Who is a joint sponsor?
In U.S. immigration law, a joint sponsor is someone who agrees to take financial responsibility for an intending immigrant.
An intending immigrant is the person for whom a family member, employer, or other sponsor is petitioning for permanent residence (green card).
This typically applies to family-sponsored immigrants or employment-based immigrants when the original sponsor (petitioner) does not meet the financial requirements to support the immigrant.
For example, in family-based immigration, the petitioner (sponsor) may need a joint sponsor if their income does not meet the minimum requirements set by the U.S. government to support the intending immigrant.
The joint sponsor must be a U.S. citizen or a lawful permanent resident, and they need to meet the income and sponsorship requirements.
The joint sponsor’s financial information is used to supplement the original sponsor’s financial standing, ensuring that the immigrant has adequate financial support to avoid becoming a public charge.
Who needs a joint sponsor?
A joint sponsor is typically needed in U.S. immigration cases when the original sponsor (petitioner) does not meet the financial requirements to support the intending immigrant.
Here are some situations where a joint sponsor might be required:
- Family-Based Immigration:

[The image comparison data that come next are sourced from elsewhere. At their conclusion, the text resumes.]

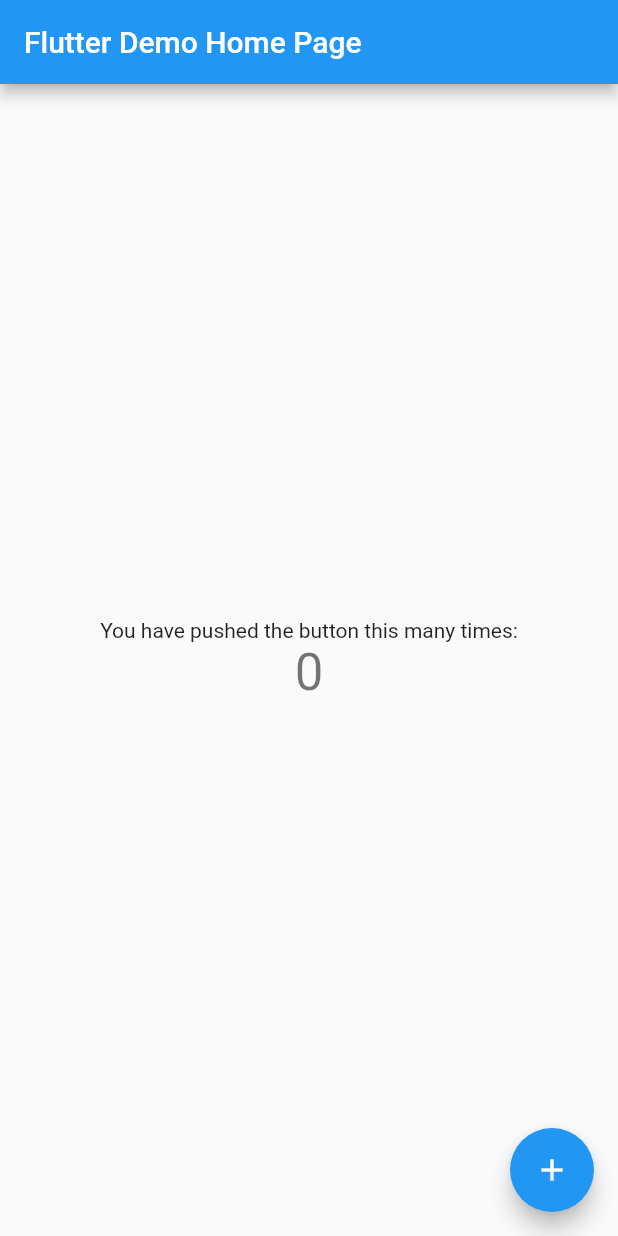
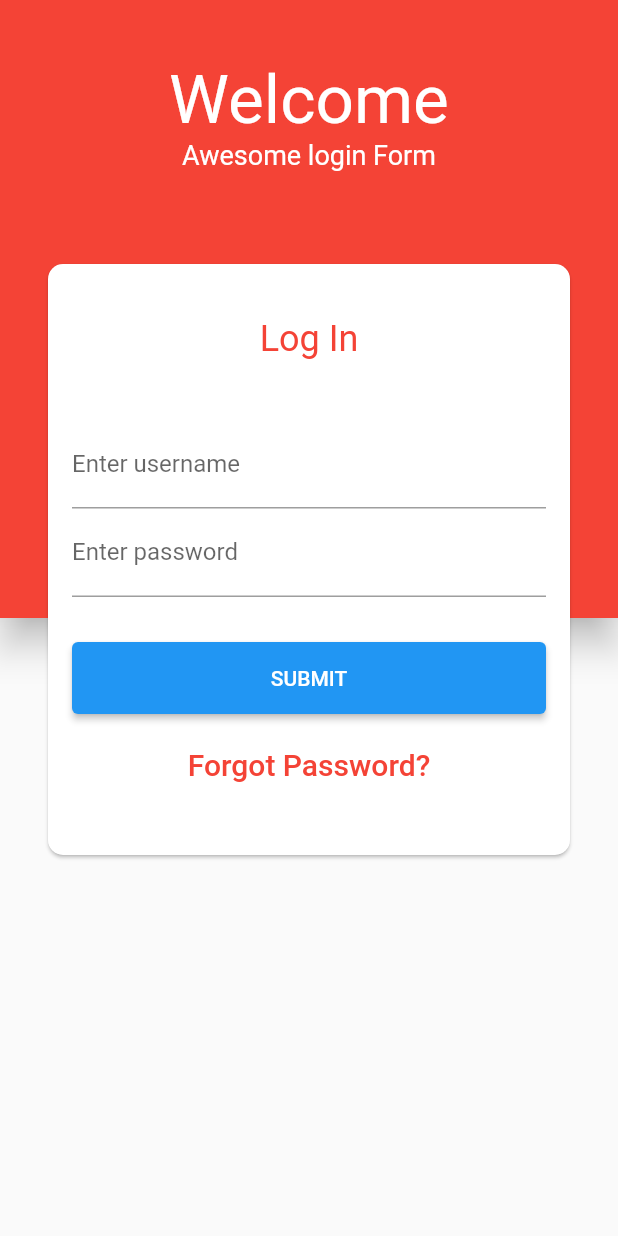
Before and after one commit to lohanidamodar/flappwritechat, a Flutter app: the screen it shows after launch, on a phone screen of 412 x 824 dp. Run offline on Flutter 3.47's test engine with Material 2 defaults, Android fonts, the phone set to English and light mode, and no system bars; our stand-ins replace appwrite, flutter_riverpod; network calls fail.

Commit message:
state and login service

```diff
--- a/lib/main.dart
+++ b/lib/main.dart
@@ -1,10 +1,33 @@
+import 'package:flappwritechat/pages/home.dart';
+import 'package:flappwritechat/pages/login.dart';
+import 'package:flappwritechat/services/api_service.dart';
+import 'package:flappwritechat/state/auth_state.dart';
 import 'package:flutter/material.dart';
+import 'package:flutter_riverpod/flutter_riverpod.dart';
 
 void main() {
-  runApp(MyApp());
+  runApp(ProviderScope(child: MyApp()));
 }
 
-class MyApp extends StatelessWidget {
+class MyApp extends StatefulWidget {
+  @override
+  _MyAppState createState() => _MyAppState();
+}
+
+class _MyAppState extends State<MyApp> {
+  @override
+  void initState() {
+    super.initState();
+    _getUser();
+  }
+
+  _getUser() async {
+    final user = await ApiService.instance.getUser();
+    if(user != null) {
+      context.read(userProvider).state = user;
+      context.read(isLoggedInProvider).state = true;
+    }
+  }
   @override
   Widget build(BuildContext context) {
     return MaterialApp(
@@ -12,54 +35,15 @@
       theme: ThemeData(
         primarySwatch: Colors.blue,
       ),
-      home: MyHomePage(title: 'Flutter Demo Home Page'),
+      home: AuthChecker(),
     );
   }
 }
 
-class MyHomePage extends StatefulWidget {
-  MyHomePage({Key key, this.title}) : super(key: key);
-
-  final String title;
-
+class AuthChecker extends ConsumerWidget {
   @override
-  _MyHomePageState createState() => _MyHomePageState();
-}
-
-class _MyHomePageState extends State<MyHomePage> {
-  int _counter = 0;
-
-  void _incrementCounter() {
-    setState(() {
-      _counter++;
-    });
-  }
-
-  @override
-  Widget build(BuildContext context) {
-    return Scaffold(
-      appBar: AppBar(
-        title: Text(widget.title),
-      ),
-      body: Center(
-        child: Column(
-          mainAxisAlignment: MainAxisAlignment.center,
-          children: <Widget>[
-            Text(
-              'You have pushed the button this many times:',
-            ),
-            Text(
-              '$_counter',
-              style: Theme.of(context).textTheme.headline4,
-            ),
-          ],
-        ),
-      ),
-      floatingActionButton: FloatingActionButton(
-        onPressed: _incrementCounter,
-        tooltip: 'Increment',
-        child: Icon(Icons.add),
-      ),
-    );
+  Widget build(BuildContext context, ScopedReader watch) {
+    final isLoggedIn = watch(isLoggedInProvider).state;
+    return isLoggedIn ? HomePage() : LoginPage();
   }
 }
--- /dev/null
+++ b/lib/models/user.dart
@@ -0,0 +1,78 @@
+import 'dart:convert';
+
+import 'package:flutter/foundation.dart';
+
+class User {
+  final String id;
+  final String name;
+  final String email;
+  final Map<String, dynamic> prefs;
+  User({
+    this.id,
+    this.name,
+    this.email,
+    this.prefs,
+  });
+
+  User copyWith({
+    String id,
+    String name,
+    String email,
+    Map<String, dynamic> prefs,
+  }) {
+    return User(
+      id: id ?? this.id,
+      name: name ?? this.name,
+      email: email ?? this.email,
+      prefs: prefs ?? this.prefs,
+    );
+  }
+
+  Map<String, dynamic> toMap() {
+    return {
+      'id': id,
+      'name': name,
+      'email': email,
+      'prefs': prefs,
+    };
+  }
+
+  factory User.fromMap(Map<String, dynamic> map) {
+    if (map == null) return null;
+
+    return User(
+      id: map['\$id'],
+      name: map['name'],
+      email: map['email'],
+      prefs: Map<String, dynamic>.from(map['prefs']),
+    );
+  }
+
+  String toJson() => json.encode(toMap());
+
+  factory User.fromJson(String source) => User.fromMap(json.decode(source));
+
+  @override
+  String toString() {
+    return 'User(id: $id, name: $name, email: $email, prefs: $prefs)';
+  }
+
+  @override
+  bool operator ==(Object o) {
+    if (identical(this, o)) return true;
+
+    return o is User &&
+      o.id == id &&
+      o.name == name &&
+      o.email == email &&
+      mapEquals(o.prefs, prefs);
+  }
+
+  @override
+  int get hashCode {
+    return id.hashCode ^
+      name.hashCode ^
+      email.hashCode ^
+      prefs.hashCode;
+  }
+}
--- /dev/null
+++ b/lib/pages/home.dart
@@ -0,0 +1,18 @@
+import 'package:flutter/material.dart';
+
+class HomePage extends StatelessWidget {
+  @override
+  Widget build(BuildContext context){
+    return Scaffold(
+      appBar: AppBar(
+        title: Text('Home page'),
+      ),
+      body: ListView(
+        padding: const EdgeInsets.all(16.0),
+        children: <Widget>[
+
+        ],
+      ),
+    );
+  }
+}
--- /dev/null
+++ b/lib/pages/login.dart
@@ -0,0 +1,125 @@
+import 'package:flappwritechat/services/api_service.dart';
+import 'package:flappwritechat/state/auth_state.dart';
+import 'package:flutter/material.dart';
+import 'package:flutter_riverpod/flutter_riverpod.dart';
+
+final emailControllerProvider = Provider<TextEditingController>((ref)=>TextEditingController());
+final passwordControllerProvider = Provider<TextEditingController>((ref)=>TextEditingController());
+
+class LoginPage extends ConsumerWidget {
+  @override
+  Widget build(BuildContext context, ScopedReader watch) {
+    return Scaffold(
+      body: Stack(
+        fit: StackFit.expand,
+        children: [
+          Container(
+            child: Column(
+              crossAxisAlignment: CrossAxisAlignment.stretch,
+              children: [
+                Expanded(
+                  child: Card(
+                    color: Colors.red,
+                    margin: const EdgeInsets.all(0),
+                    shape: RoundedRectangleBorder(
+                      borderRadius: BorderRadius.circular(0),
+                    ),
+                    elevation: 10,
+                  ),
+                ),
+                Spacer(),
+              ],
+            ),
+          ),
+          SafeArea(
+            child: ListView(
+              children: [
+                const SizedBox(height: 40.0),
+                Text(
+                  "Welcome",
+                  textAlign: TextAlign.center,
+                  style: Theme.of(context).textTheme.headline3.copyWith(
+                        color: Colors.white,
+                      ),
+                ),
+                Text(
+                  "Awesome login Form",
+                  textAlign: TextAlign.center,
+                  style: TextStyle(
+                    color: Colors.white,
+                    fontSize: 18.0,
+                  ),
+                ),
+                const SizedBox(height: 30.0),
+                Card(
+                  margin: const EdgeInsets.all(32.0),
+                  shape: RoundedRectangleBorder(
+                    borderRadius: BorderRadius.circular(10.0),
+                  ),
+                  child: ListView(
+                    shrinkWrap: true,
+                    primary: false,
+                    physics: NeverScrollableScrollPhysics(),
+                    padding: const EdgeInsets.all(16.0),
+                    children: [
+                      const SizedBox(height: 20.0),
+                      Text(
+                        "Log In",
+                        textAlign: TextAlign.center,
+                        style: Theme.of(context).textTheme.headline5.copyWith(
+                              color: Colors.red,
+                            ),
+                      ),
+                      const SizedBox(height: 40.0),
+                      TextField(
+                        controller: watch(emailControllerProvider),
+                        decoration: InputDecoration(
+                          labelText: "Enter username",
+                        ),
+                      ),
+                      TextField(
+                        controller: watch(passwordControllerProvider),
+                        obscureText: true,
+                        decoration: InputDecoration(
+                          labelText: "Enter password",
+                        ),
+                      ),
+                      const SizedBox(height: 30.0),
+                      ElevatedButton(
+                        child: Text("SUBMIT"),
+                        onPressed: () async {
+                          final loggedIn = await ApiService.instance.login(email: context.read(emailControllerProvider).text, password: context.read(passwordControllerProvider).text);
+                          if(loggedIn) {
+                            final user = await ApiService.instance.getUser();
+                            context.read(userProvider).state = user;
+                            context.read(isLoggedInProvider).state = true;
+                          }
+                        },
+                        style: ElevatedButton.styleFrom(
+                          padding: const EdgeInsets.all(16.0),
+                        ),
+                      ),
+                      const SizedBox(height: 10.0),
+                      TextButton(
+                        child: Text(
+                          "Forgot Password?",
+                          style: TextStyle(
+                            fontSize: 20.0,
+                            color: Colors.red,
+                          ),
+                          textAlign: TextAlign.center,
+                        ),
+                        onPressed: () {},
+                      ),
+                      const SizedBox(height: 20.0),
+                    ],
+                  ),
+                )
+              ],
+            ),
+          )
+        ],
+      ),
+    );
+  }
+}
--- /dev/null
+++ b/lib/res/constants.dart
@@ -0,0 +1,4 @@
+class AppConstants {
+  static const String endpoint = 'https://appwrite-realtime.monitor-api.com/v1';
+  static const String projectId = '6041f26fd373f';
+}
--- /dev/null
+++ b/lib/services/api_service.dart
@@ -0,0 +1,43 @@
+import 'package:appwrite/appwrite.dart';
+import 'package:flappwritechat/models/user.dart';
+import 'package:flappwritechat/res/constants.dart';
+
+class ApiService {
+  final Client client = Client();
+  Account account;
+  static ApiService _instance;
+
+  ApiService._internal() {
+    client
+        .setEndpoint(AppConstants.endpoint)
+        .setProject(AppConstants.projectId);
+    account = Account(client);
+  }
+
+  static ApiService get instance {
+    if(_instance == null) {
+      _instance = ApiService._internal();
+    }
+    return _instance;
+  }
+
+  Future<bool> login({String email, String password}) async {
+    try {
+      await account.createSession(email: email, password: password);
+      return true;
+    } on AppwriteException catch(e) {
+      print(e.message);
+      return false;
+    }
+  }
+
+  Future<User> getUser() async {
+    try {
+      final res = await account.get();
+      return User.fromMap(res.data);
+    } on AppwriteException catch(e) {
+      print(e.message);
+      return null;
+    }
+  }
+}
--- /dev/null
+++ b/lib/state/auth_state.dart
@@ -0,0 +1,5 @@
+import 'package:flappwritechat/models/user.dart';
+import 'package:flutter_riverpod/flutter_riverpod.dart';
+
+final isLoggedInProvider = StateProvider<bool>((ref) => false);
+final userProvider = StateProvider<User>((ref) => null);
--- a/pubspec.yaml
+++ b/pubspec.yaml
@@ -10,6 +10,7 @@
   flutter:
     sdk: flutter
   appwrite: ^0.4.0-dev.1
+  flutter_riverpod: ^0.13.0
   websok: ^2.1.2
 
 dev_dependencies:
```
Also changed, not shown: lib/state/auth_notifier.dart (added), pubspec.lock.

- In family-sponsored immigration, the petitioner (sponsor) must demonstrate the ability to financially support the intending immigrant. If the petitioner’s income is insufficient to meet the required threshold, a joint sponsor can be used to supplement the financial support
- Employment-Based Immigration:
- In certain employment-based immigration categories, financial sponsorship requirements may need to be met. If the sponsoring employer or petitioner does not meet these requirements, a joint sponsor may be necessary
- Affidavit of Support (Form I-864):
- The Affidavit of Support is a legally binding contract between the sponsor and the U.S. government, ensuring that the immigrant will not become a public charge. If the original sponsor’s income falls below the required level, a joint sponsor can step in to provide additional financial support.
Joint sponsor requirements
To be eligible to act as a joint sponsor, an individual must meet the following requirements:
- U.S. Citizenship or Lawful Permanent Residency:
- The joint sponsor must be a U.S. citizen or a lawful permanent resident (green card holder).
- Age and Domicile:
- The joint sponsor must be at least 18 years old and must be living in the U.S.
- Financial Eligibility:
- Legal Obligation:
- By signing the Affidavit of Support, the joint sponsor is making a legally binding commitment to provide financial support to the sponsored immigrant. This obligation continues until the immigrant becomes a U.S. citizen, has earned or can be credited with 40 quarters of work, dies, or leaves the U.S. permanently
- Documentation of Income:
- The joint sponsor must provide documentation to prove their income, which include federal tax returns, W-2 forms, pay stubs, and other relevant financial documents
Joint sponsor checklist of required documents
When acting as a joint sponsor for an immigrant in the U.S., the following documents must be provided:
|Affidavit of Support (Form I-864)
|Proof of U.S. Citizenship or Lawful Permanent Residency
|If joint sponsor is a green card holder:
If joint sponsor is a U.S. citizen (at least one of the following):
|Proof of income
|Proof of assets (only if joint sponsor doesn’t meet the minimum income requirements)